(Front-end code change data)
□ □ □ □

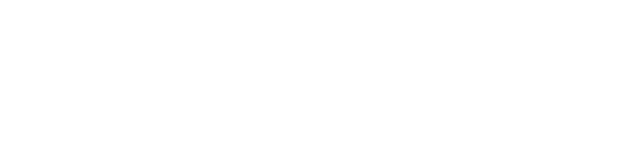
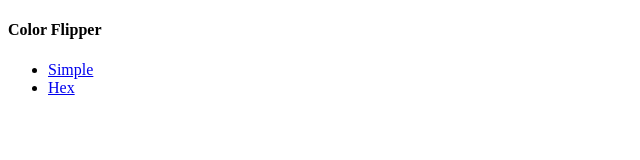
Before and after one commit to lilian-rangel/Projeto-color-flipper, a plain HTML site: page index.html in a window 1280 px wide. Shown: the whole page, without its empty margins (0-640 px from the left). Drawn offline with Linux system fonts and the light colour scheme.

Commit message:
:construction: feat: create navbar and hex page

```diff
--- a/index.html
+++ b/index.html
@@ -5,9 +5,25 @@
     <meta http-equiv="X-UA-Compatible" content="IE=edge">
     <meta name="viewport" content="width=device-width, initial-scale=1.0">
     <link rel="stylesheet" href="./assets/css/styles.css">
-    <title>Color Flipper</title>
+    <title>Color Flipper | Simple</title>
 </head>
 <body>
+    <nav>
+     <div class="nav-center">
+        <h4>Color Flipper</h4>
+        <ul class="nav-links">
+            <li>
+                <a href="index.html">Simple</a>
+            </li>
+            <li>
+                <a href="hex.html">Hex</a>
+            </li>
+        </ul>
+     </div>
+    </nav>
+
+
+
 
 
     <script src="./assets/js/main.js"></script>
```
Also changed, not shown: hex.html (added).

□ □ □ □

> _Exercise goal_: Write out the entries again word for word. Do not include the pictures.

> _Exercise answer_:
Before and after one commit to lilian-rangel/Projeto-color-flipper, a plain HTML site: page index.html in a window 1280 px wide. Shown: the whole page, without its empty margins (0-640 px from the left). Drawn offline with Linux system fonts and the light colour scheme.

Commit message:
:construction: feat: create navbar and hex page

```diff
--- a/index.html
+++ b/index.html
@@ -5,9 +5,25 @@
     <meta http-equiv="X-UA-Compatible" content="IE=edge">
     <meta name="viewport" content="width=device-width, initial-scale=1.0">
     <link rel="stylesheet" href="./assets/css/styles.css">
-    <title>Color Flipper</title>
+    <title>Color Flipper | Simple</title>
 </head>
 <body>
+    <nav>
+     <div class="nav-center">
+        <h4>Color Flipper</h4>
+        <ul class="nav-links">
+            <li>
+                <a href="index.html">Simple</a>
+            </li>
+            <li>
+                <a href="hex.html">Hex</a>
+            </li>
+        </ul>
+     </div>
+    </nav>
+
+
+
 
 
     <script src="./assets/js/main.js"></script>
```
Also changed, not shown: hex.html (added).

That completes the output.